TASK TO CARRY OUT
Below this line is a set of entries; quote exactly the lines from the line that contains "Before and after one commit to wasiahamad/E_Commerce_App, a" to the line that contains "Cimmit to All file", both lines included.

AVAILABLE DATA
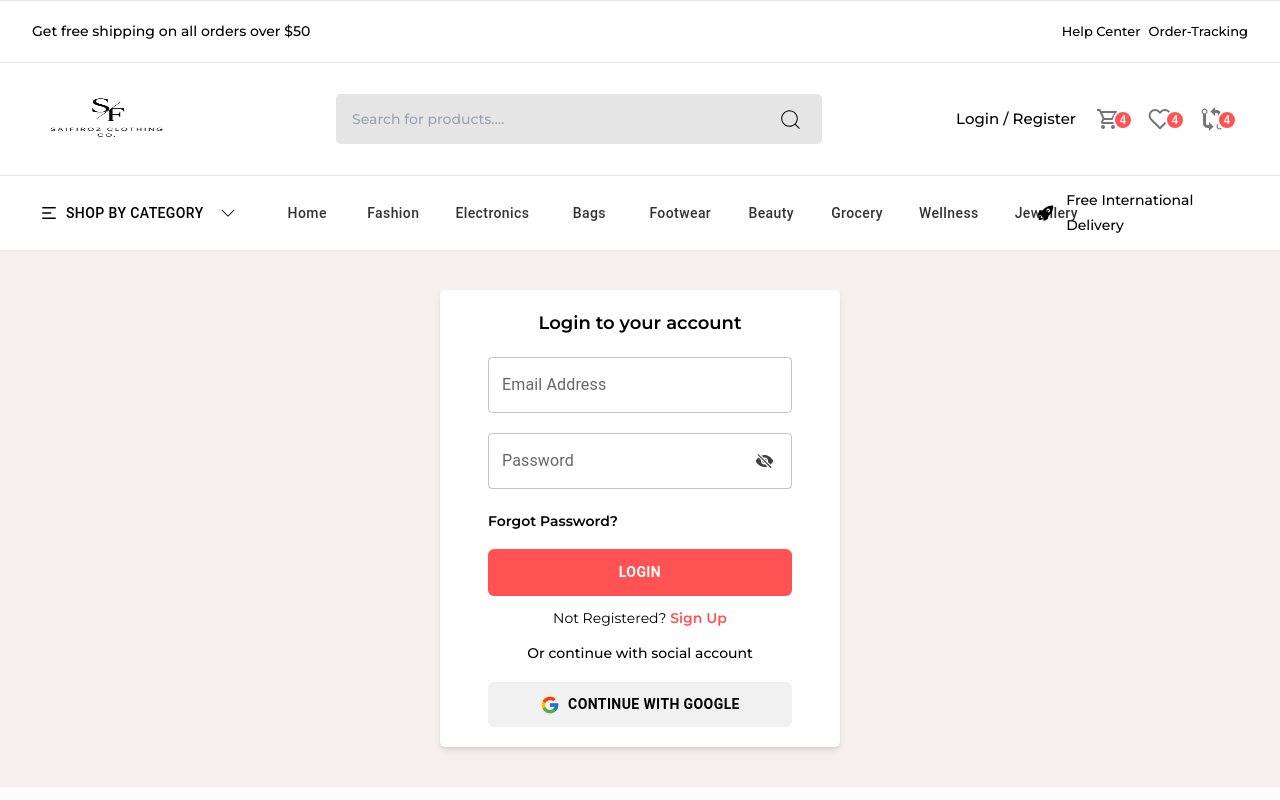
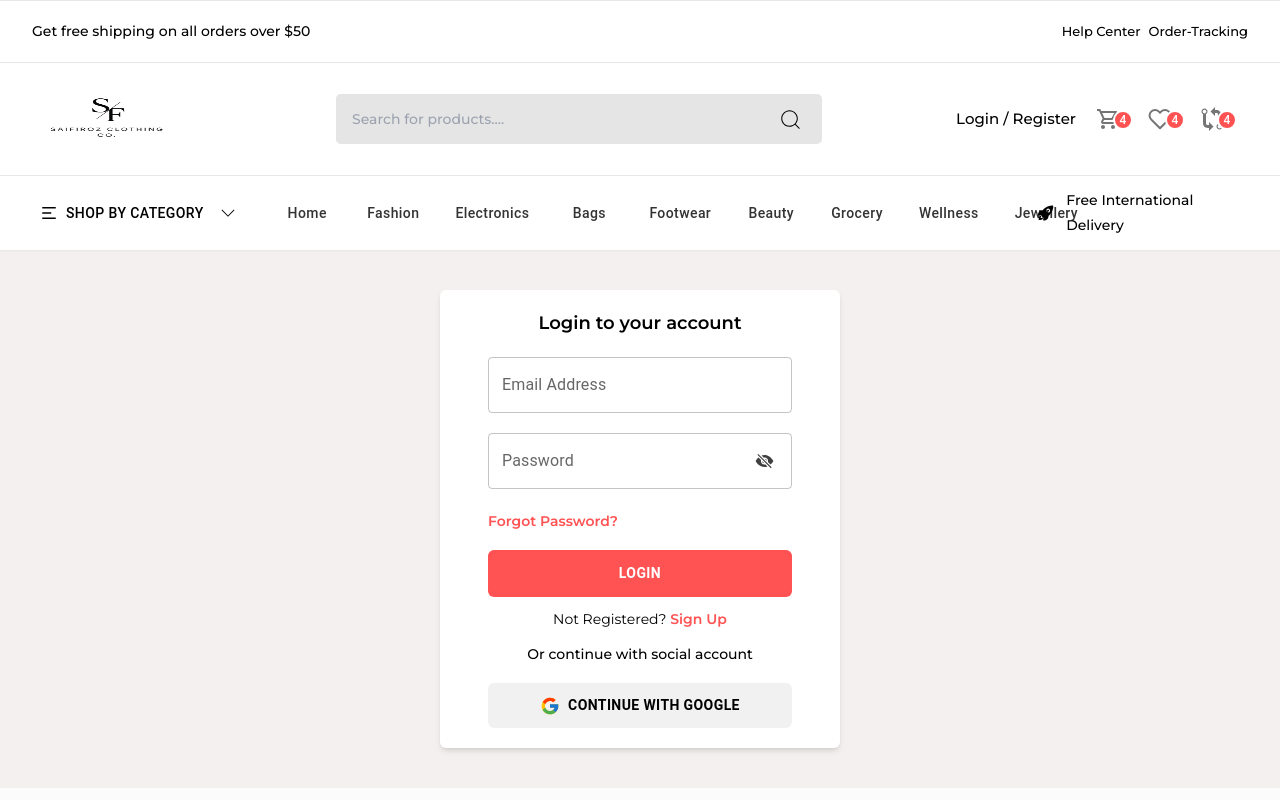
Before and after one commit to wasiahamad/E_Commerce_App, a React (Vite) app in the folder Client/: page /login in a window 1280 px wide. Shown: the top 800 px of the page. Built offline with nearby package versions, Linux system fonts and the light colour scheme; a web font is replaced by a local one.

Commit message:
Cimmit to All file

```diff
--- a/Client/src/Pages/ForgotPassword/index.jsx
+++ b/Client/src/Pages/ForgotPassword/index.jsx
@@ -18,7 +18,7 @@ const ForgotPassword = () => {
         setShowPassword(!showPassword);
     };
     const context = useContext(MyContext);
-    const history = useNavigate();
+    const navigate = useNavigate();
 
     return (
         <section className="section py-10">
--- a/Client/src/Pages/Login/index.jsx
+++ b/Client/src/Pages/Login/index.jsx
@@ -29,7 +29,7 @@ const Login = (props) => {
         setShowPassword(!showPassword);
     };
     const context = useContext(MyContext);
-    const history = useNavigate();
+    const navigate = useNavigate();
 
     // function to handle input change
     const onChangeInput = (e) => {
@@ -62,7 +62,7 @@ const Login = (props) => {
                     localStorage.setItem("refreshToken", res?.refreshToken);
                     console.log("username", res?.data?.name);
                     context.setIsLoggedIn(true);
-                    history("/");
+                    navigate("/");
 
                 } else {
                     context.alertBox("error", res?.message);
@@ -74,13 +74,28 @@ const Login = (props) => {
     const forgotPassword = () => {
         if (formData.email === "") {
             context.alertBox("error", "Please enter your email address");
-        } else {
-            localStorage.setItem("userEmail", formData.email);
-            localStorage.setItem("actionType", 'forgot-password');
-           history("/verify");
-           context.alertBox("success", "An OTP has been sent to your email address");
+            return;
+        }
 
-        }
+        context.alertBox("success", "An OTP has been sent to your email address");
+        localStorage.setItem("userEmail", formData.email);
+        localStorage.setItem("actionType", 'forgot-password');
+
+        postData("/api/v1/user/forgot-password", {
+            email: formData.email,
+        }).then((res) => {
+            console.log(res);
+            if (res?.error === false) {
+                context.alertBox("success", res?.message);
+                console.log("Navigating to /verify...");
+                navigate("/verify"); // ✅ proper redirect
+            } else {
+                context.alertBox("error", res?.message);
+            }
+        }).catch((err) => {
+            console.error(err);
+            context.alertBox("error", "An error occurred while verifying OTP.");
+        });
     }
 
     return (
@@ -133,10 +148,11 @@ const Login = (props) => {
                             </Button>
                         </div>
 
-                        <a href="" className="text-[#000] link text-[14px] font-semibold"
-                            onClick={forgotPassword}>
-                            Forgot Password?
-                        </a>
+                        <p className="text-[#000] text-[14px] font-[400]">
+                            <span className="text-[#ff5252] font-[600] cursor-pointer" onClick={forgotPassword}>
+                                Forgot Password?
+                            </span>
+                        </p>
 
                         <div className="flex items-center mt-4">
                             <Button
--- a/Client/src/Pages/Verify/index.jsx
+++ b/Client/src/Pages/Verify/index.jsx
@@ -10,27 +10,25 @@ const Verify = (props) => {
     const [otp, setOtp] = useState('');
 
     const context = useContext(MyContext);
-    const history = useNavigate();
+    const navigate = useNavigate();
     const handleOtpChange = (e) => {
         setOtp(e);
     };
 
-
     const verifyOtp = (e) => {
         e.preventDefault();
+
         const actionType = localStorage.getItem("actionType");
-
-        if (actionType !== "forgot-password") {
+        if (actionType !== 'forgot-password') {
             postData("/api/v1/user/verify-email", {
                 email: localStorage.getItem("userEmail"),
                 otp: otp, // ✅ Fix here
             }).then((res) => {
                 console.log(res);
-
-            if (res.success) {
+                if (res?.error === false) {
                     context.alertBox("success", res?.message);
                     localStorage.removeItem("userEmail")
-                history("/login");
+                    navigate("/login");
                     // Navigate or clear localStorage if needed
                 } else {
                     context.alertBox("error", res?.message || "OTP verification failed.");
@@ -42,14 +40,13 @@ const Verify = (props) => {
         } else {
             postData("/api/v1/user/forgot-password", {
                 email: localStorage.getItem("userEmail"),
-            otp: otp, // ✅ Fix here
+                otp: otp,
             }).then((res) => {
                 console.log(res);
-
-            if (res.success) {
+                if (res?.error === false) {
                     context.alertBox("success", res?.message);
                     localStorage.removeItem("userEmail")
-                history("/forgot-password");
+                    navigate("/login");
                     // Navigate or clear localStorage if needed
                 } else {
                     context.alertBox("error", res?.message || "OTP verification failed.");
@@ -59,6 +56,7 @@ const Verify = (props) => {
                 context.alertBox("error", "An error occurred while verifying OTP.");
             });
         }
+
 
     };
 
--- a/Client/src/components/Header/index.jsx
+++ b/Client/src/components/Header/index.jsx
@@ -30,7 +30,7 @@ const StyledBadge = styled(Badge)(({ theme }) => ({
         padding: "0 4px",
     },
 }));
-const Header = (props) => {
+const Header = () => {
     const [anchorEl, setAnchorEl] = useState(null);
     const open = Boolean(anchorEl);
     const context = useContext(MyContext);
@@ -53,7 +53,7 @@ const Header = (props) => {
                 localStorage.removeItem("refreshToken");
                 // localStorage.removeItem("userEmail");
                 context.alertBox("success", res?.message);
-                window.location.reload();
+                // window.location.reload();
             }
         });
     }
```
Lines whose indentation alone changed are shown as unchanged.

* * *

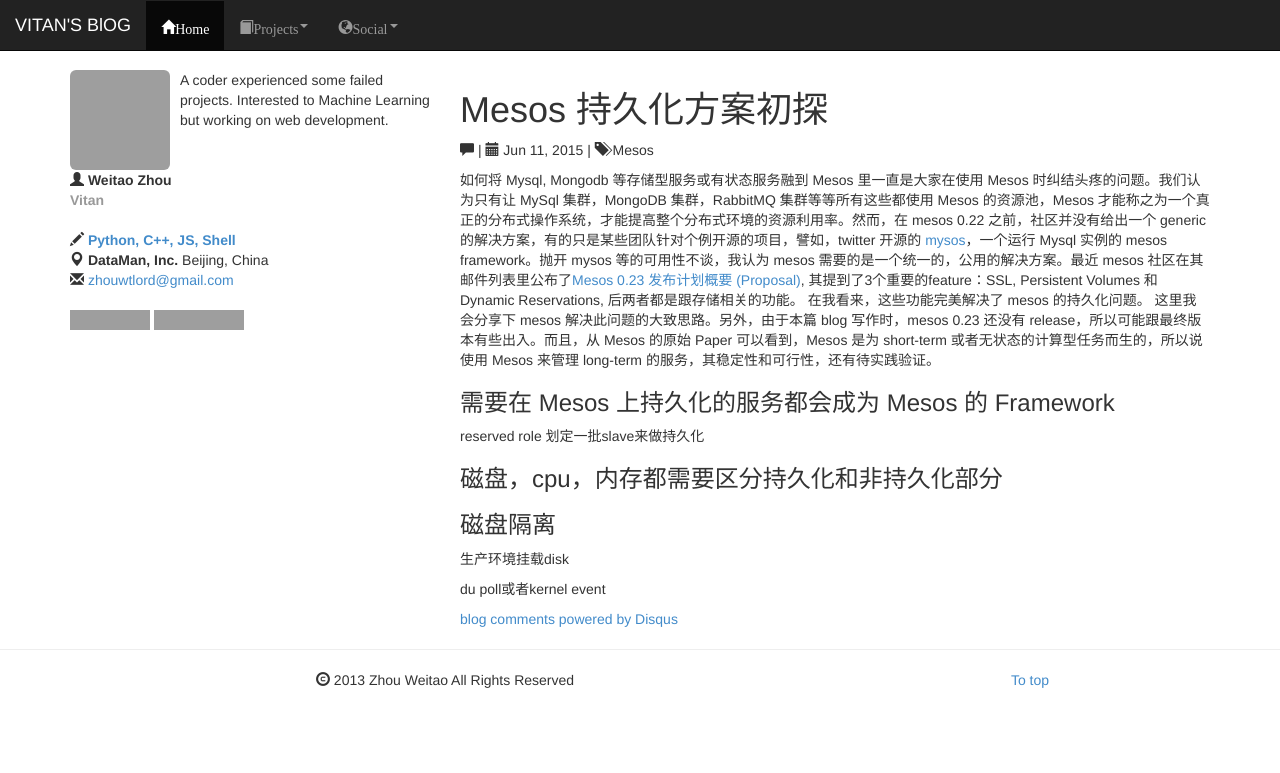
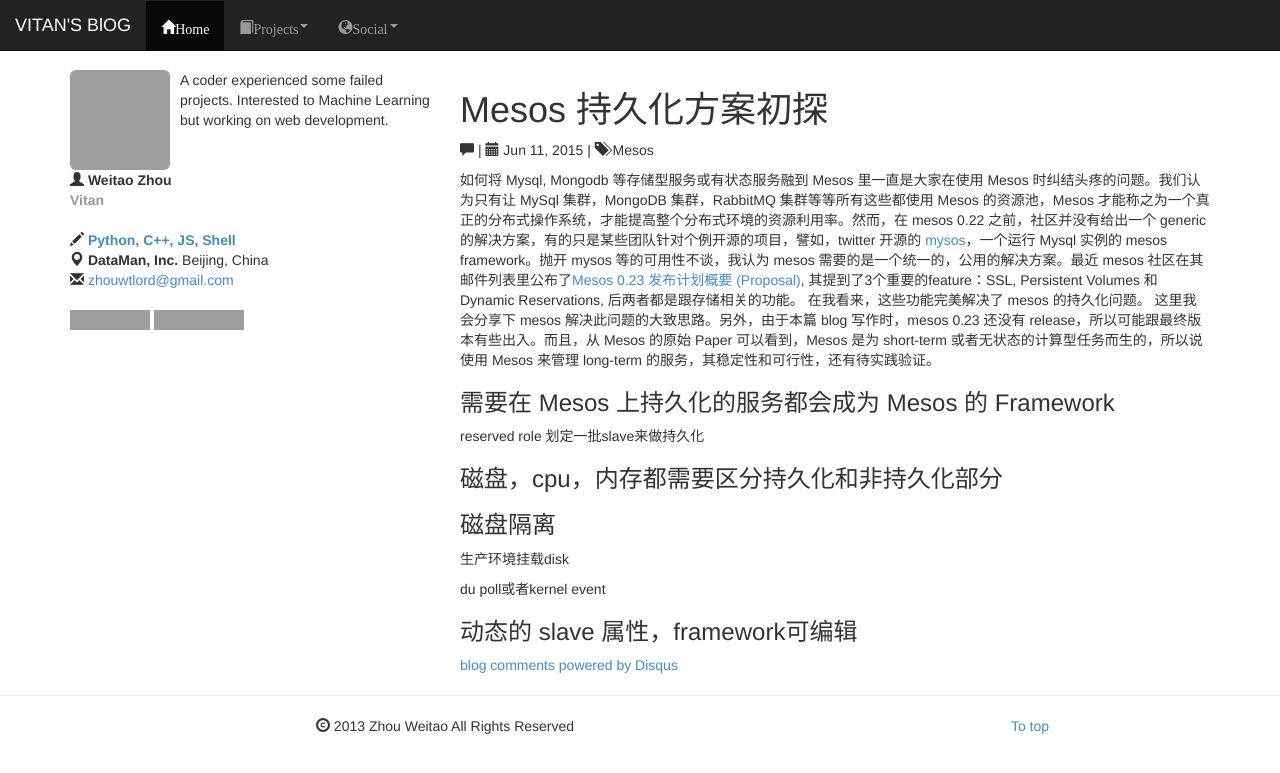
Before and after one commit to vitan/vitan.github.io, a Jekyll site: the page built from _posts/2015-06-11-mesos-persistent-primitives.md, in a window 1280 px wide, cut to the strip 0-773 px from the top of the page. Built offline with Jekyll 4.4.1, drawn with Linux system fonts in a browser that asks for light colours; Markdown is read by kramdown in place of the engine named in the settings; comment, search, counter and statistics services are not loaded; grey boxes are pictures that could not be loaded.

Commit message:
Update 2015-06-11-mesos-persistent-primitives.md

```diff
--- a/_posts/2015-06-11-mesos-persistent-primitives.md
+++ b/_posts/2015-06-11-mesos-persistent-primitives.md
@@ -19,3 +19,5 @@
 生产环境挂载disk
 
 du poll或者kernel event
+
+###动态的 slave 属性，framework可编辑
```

---

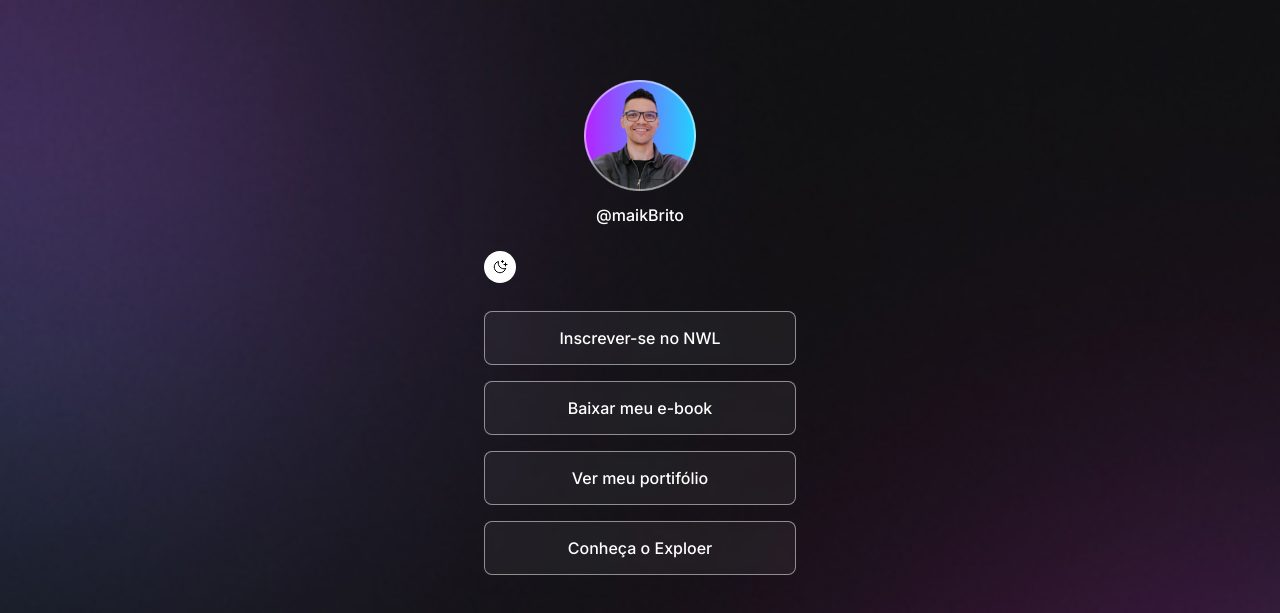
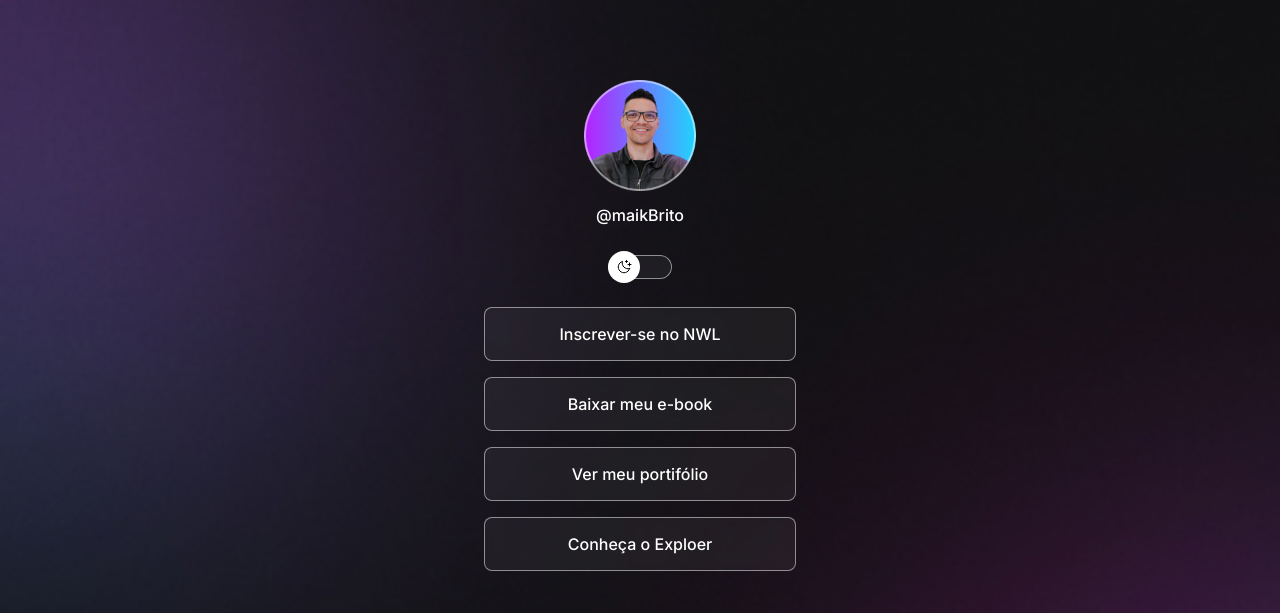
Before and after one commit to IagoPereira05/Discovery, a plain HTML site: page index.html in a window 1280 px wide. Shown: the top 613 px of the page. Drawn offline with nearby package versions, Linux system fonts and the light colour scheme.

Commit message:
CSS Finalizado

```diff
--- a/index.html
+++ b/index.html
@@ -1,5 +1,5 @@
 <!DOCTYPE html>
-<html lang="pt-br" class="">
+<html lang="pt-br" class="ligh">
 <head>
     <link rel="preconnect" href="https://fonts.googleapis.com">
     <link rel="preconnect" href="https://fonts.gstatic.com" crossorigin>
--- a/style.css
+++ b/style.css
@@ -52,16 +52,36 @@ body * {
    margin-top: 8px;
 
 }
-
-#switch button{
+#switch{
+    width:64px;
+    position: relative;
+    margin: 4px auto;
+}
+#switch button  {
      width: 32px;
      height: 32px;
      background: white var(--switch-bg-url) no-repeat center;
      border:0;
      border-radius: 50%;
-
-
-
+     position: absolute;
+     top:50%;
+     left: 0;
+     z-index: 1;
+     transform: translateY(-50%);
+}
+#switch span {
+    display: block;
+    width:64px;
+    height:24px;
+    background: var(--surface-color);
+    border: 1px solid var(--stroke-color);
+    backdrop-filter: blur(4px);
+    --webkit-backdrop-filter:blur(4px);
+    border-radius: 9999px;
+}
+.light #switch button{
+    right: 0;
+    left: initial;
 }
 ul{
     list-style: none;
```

REPLY TO THE EXERCISE
Before and after one commit to wasiahamad/E_Commerce_App, a React (Vite) app in the folder Client/: page /login in a window 1280 px wide. Shown: the top 800 px of the page. Built offline with nearby package versions, Linux system fonts and the light colour scheme; a web font is replaced by a local one.

Commit message:
Cimmit to All file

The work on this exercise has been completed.